*** Material provided Section Begins ***

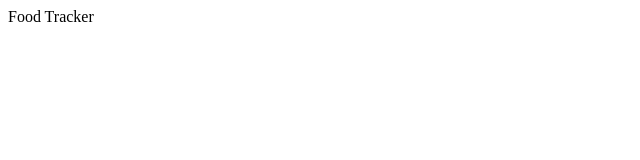
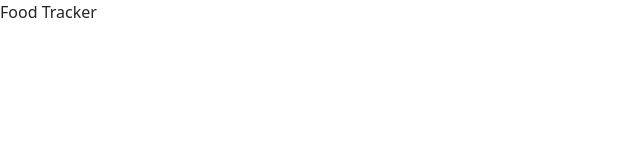
Before and after one commit to grenmester/food-tracker, a React app: page / in a window 1280 px wide. Shown: the top 160 px of the page, without its empty margins (0-640 px from the left). Built offline with nearby package versions, Linux system fonts and the light colour scheme.

Commit message:
Add bootstrap

```diff
--- a/package.json
+++ b/package.json
@@ -8,6 +8,7 @@
     "prepare": "husky install"
   },
   "dependencies": {
+    "bootstrap": "^5.0.2",
     "react": "^17.0.2",
     "react-dom": "^17.0.2"
   },
--- /dev/null
+++ b/src/App.js
@@ -0,0 +1,5 @@
+import React from "react";
+
+const App = () => <div>Food Tracker</div>;
+
+export default App;
--- a/src/index.js
+++ b/src/index.js
@@ -1,6 +1,12 @@
-import React from "react";
+import "bootstrap/dist/js/bootstrap.bundle.min.js";
+import React, { StrictMode } from "react";
 import ReactDOM from "react-dom";
+import App from "./App";
+import "./styles/styles.css";
 
-const App = () => <div>Food Tracker</div>;
-
-ReactDOM.render(<App />, document.getElementById("root"));
+ReactDOM.render(
+  <StrictMode>
+    <App />
+  </StrictMode>,
+  document.getElementById("root")
+);
--- /dev/null
+++ b/src/styles/styles.css
@@ -0,0 +1 @@
+@import "bootstrap/dist/css/bootstrap.min.css";
```
Also changed, not shown: 2 other files (tests, documents, lock files or other folders).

*** Material provided Section Ends ***

▶ **About this exercise**:
Your answer should hold every line of the entries that contains the string "bootstrap".

▶ **Task response**:
Add bootstrap
+    "bootstrap": "^5.0.2",
+import "bootstrap/dist/js/bootstrap.bundle.min.js";
+@import "bootstrap/dist/css/bootstrap.min.css";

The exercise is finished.